When I was a kid, 50s was considered old age.  And old people didn’t care about experimenting with life anymore.  Their kids were grown, they’d become grandparents and life was spent in front of the TV or on the proverbial front porch swing.

That’s not even close to today’s reality.  What is true is that traditional advertisers don’t think we count anymore after age 54.  The sweet spot for TV advertisers is the demo 25 – 54.  After that they think we don’t buy as much and when we do we gravitate toward the same habitual brands.  Like kids do, they think we no longer experiment with life and products.  Well, in truth, many of those media buyers are kids themselves – of course those are their prevailing viewpoints!

What IS reality is a renewed vibrance for life.  And that includes experimentation of all kinds:  hair, clothes, weight, adventure, relationships, jobs, hobbies, houses – you name it, we’re open to it.  In most cases the kids are grown and have moved on with their own lives; we women are now free to rediscover ourselves.  In my case there were no kids, just a life consuming career that involved moving around the country and growing in new jobs.

Now with no job that demands my attention, each day offers new discoveries.  The stress has been lifted creating more room for free thinking and exploration.  I’m happier, calmer, feel more love and offer it more generously.  And the surprise is my new-found attitude that what people think about me doesn’t matter like it did during the first bout with my 30s.  I’m now healthier and more physically fit, read whatever I want and become ensconced in activities that appeal to me.  And I still feel sexy.  Plus I’m wiser and smarter than I was 20 years ago.  You know — “if I knew then what I know now…” kind of thing.

Most other women in their 50s feel the same way!  Many of us have disposable income regardless  of  what those young media buyers think.  And the smart advertisers are figuring it out.  Why there are now websites dedicated to boomers and they’re filled with ads.  Imagine that.  We’re actually avid internet users!

I love my 50s and embrace the peeking onset of the next decade.  Who knows – by then I may want to live in a green and purple house or maybe add some purple to my hair!  Love that color!

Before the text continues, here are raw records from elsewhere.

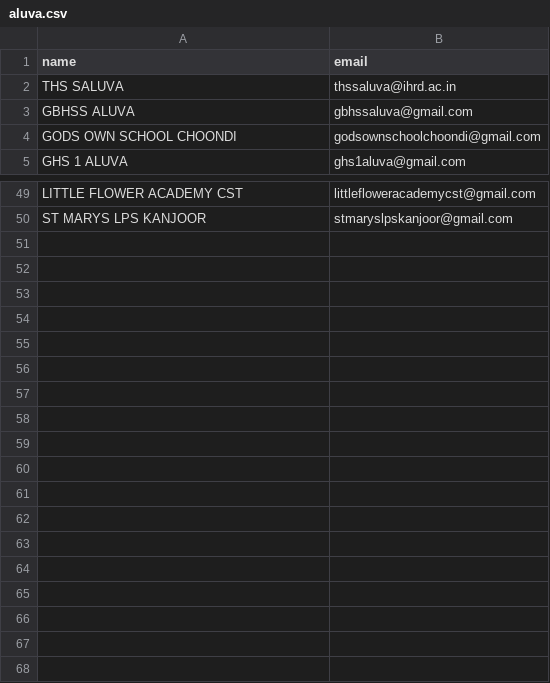
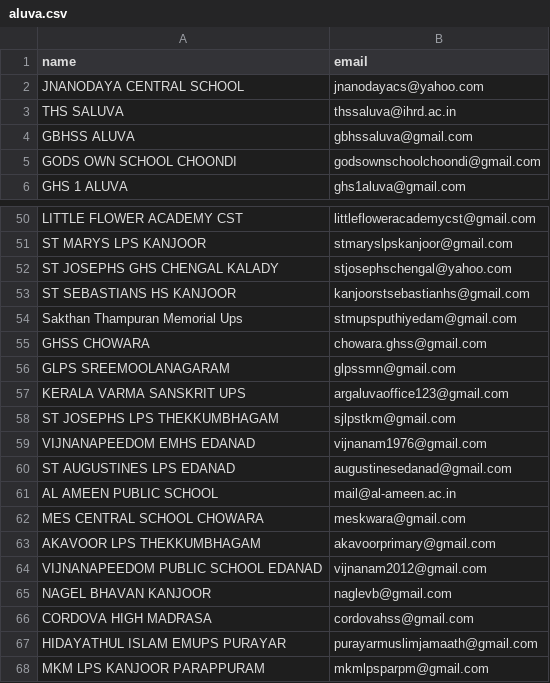
Before and after one commit to kerala-hackclub/daydream-kerala, a CSV file: outreach/schools/ernakulam/aluva/aluva.csv, drawn as a sheet; only a part is shown, gaps mark what is left out; the diff names each change by its address in the sheet, - before the commit and + after, or states it on an @@ line.

```diff
--- a/outreach/schools/ernakulam/aluva/aluva.csv
+++ b/outreach/schools/ernakulam/aluva/aluva.csv
+row 2: JNANODAYA CENTRAL SCHOOL | jnanodayacs@yahoo.com
+row 52: ST JOSEPHS GHS CHENGAL KALADY | stjosephschengal@yahoo.com
+row 53: ST SEBASTIANS HS KANJOOR | kanjoorstsebastianhs@gmail.com
+row 54: Sakthan Thampuran Memorial Ups | stmupsputhiyedam@gmail.com
+row 55: GHSS CHOWARA | chowara.ghss@gmail.com
+row 56: GLPS SREEMOOLANAGARAM | glpssmn@gmail.com
+row 57: KERALA VARMA SANSKRIT UPS | argaluvaoffice123@gmail.com
+row 58: ST JOSEPHS LPS THEKKUMBHAGAM | sjlpstkm@gmail.com
+row 59: VIJNANAPEEDOM EMHS EDANAD | vijnanam1976@gmail.com
+row 60: ST AUGUSTINES LPS EDANAD | augustinesedanad@gmail.com
+row 61: AL AMEEN PUBLIC SCHOOL | mail@al-ameen.ac.in
+row 62: MES CENTRAL SCHOOL CHOWARA | meskwara@gmail.com
+row 63: AKAVOOR LPS THEKKUMBHAGAM | akavoorprimary@gmail.com
+row 64: VIJNANAPEEDOM PUBLIC SCHOOL EDANAD | vijnanam2012@gmail.com
+row 65: NAGEL BHAVAN KANJOOR | naglevb@gmail.com
+row 66: CORDOVA HIGH MADRASA | cordovahss@gmail.com
+row 67: HIDAYATHUL ISLAM EMUPS PURAYAR | purayarmuslimjamaath@gmail.com
+row 68: MKM LPS KANJOOR PARAPPURAM | mkmlpsparpm@gmail.com
```
Also changed, not shown: 10 other files.
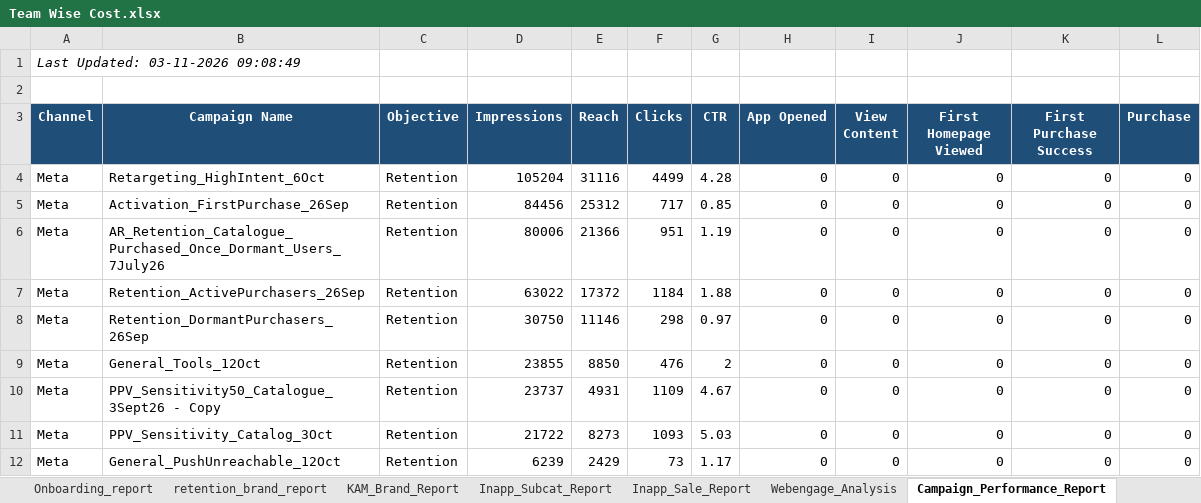
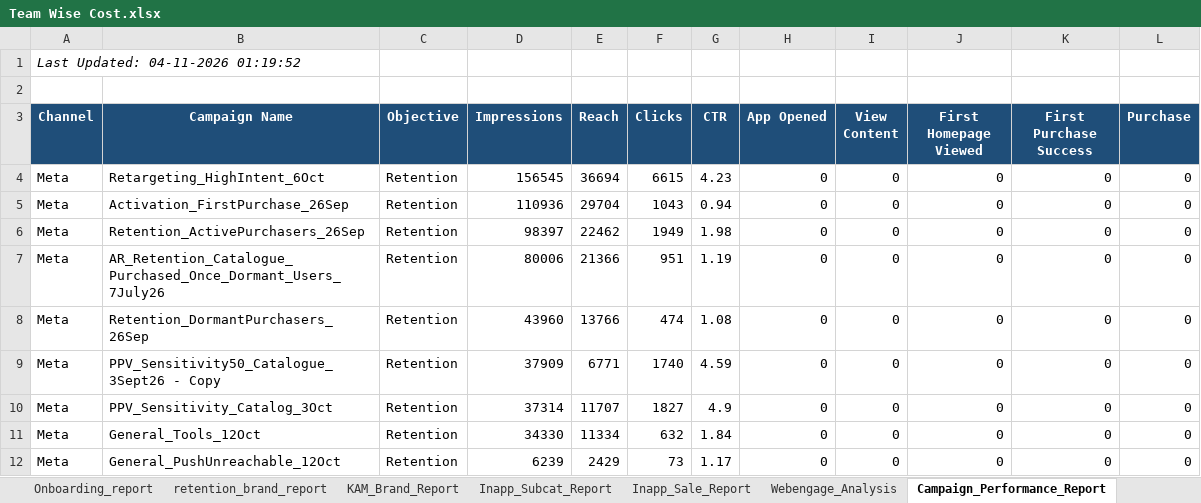
Before and after one commit to ankitbk-gm/auto_ads_report_bot, an Excel workbook: reports/Team Wise Cost.xlsx, sheet Campaign_Performance_Report, drawn as a sheet; values as stored, in another font and other column widths than the file's, no borders; removed rows and columns are numbered as before the commit, all else as after; the diff names each change by its address in the sheet, - before the commit and + after, or states it on an @@ line.

```diff
--- a/reports/Team Wise Cost.xlsx (sheet Campaign_Performance_Report)
+++ b/reports/Team Wise Cost.xlsx (sheet Campaign_Performance_Report)
-A1 (Channel): Last Updated: 03-11-2026 09:08:49
+A1 (Channel): Last Updated: 04-11-2026 01:19:52
-D4 (Impressions): 105204
+D4 (Impressions): 156545
-E4 (Reach): 31116
+E4 (Reach): 36694
-F4 (Clicks): 4499
+F4 (Clicks): 6615
-G4 (CTR): 4.28
+G4 (CTR): 4.23
-D5 (Impressions): 84456
+D5 (Impressions): 110936
-E5 (Reach): 25312
+E5 (Reach): 29704
-F5 (Clicks): 717
+F5 (Clicks): 1043
-G5 (CTR): 0.85
+G5 (CTR): 0.94
+row 6: Meta | Retention_ActivePurchasers_26Sep | Retention | 98397 | 22462 | 1949 | 1.98 | 0 | 0 | 0 | 0 | 0
-row 7: Meta | Retention_ActivePurchasers_26Sep | Retention | 63022 | 17372 | 1184 | 1.88 | 0 | 0 | 0 | 0 | 0
-D8 (Impressions): 30750
+D8 (Impressions): 43960
-E8 (Reach): 11146
+E8 (Reach): 13766
-F8 (Clicks): 298
+F8 (Clicks): 474
-G8 (CTR): 0.97
+G8 (CTR): 1.08
-row 9: Meta | General_Tools_12Oct | Retention | 23855 | 8850 | 476 | 2 | 0 | 0 | 0 | 0 | 0
-D9 (Impressions): 23737
+D9 (Impressions): 37909
-E9 (Reach): 4931
+E9 (Reach): 6771
-F9 (Clicks): 1109
+F9 (Clicks): 1740
-G9 (CTR): 4.67
+G9 (CTR): 4.59
-D10 (Impressions): 21722
+D10 (Impressions): 37314
-E10 (Reach): 8273
+E10 (Reach): 11707
-F10 (Clicks): 1093
+F10 (Clicks): 1827
-G10 (CTR): 5.03
+G10 (CTR): 4.9
+row 11: Meta | General_Tools_12Oct | Retention | 34330 | 11334 | 632 | 1.84 | 0 | 0 | 0 | 0 | 0
```
Also changed, not shown: sheet Team Wise Cost, sheet retention_brand_report, sheet Onboarding_report, sheet KAM_Brand_Report, sheet Inapp_Sale_Report, sheet Inapp_Subcat_Report, 1 more sheet.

How do you feel about this so-called middle period of life?  Do share!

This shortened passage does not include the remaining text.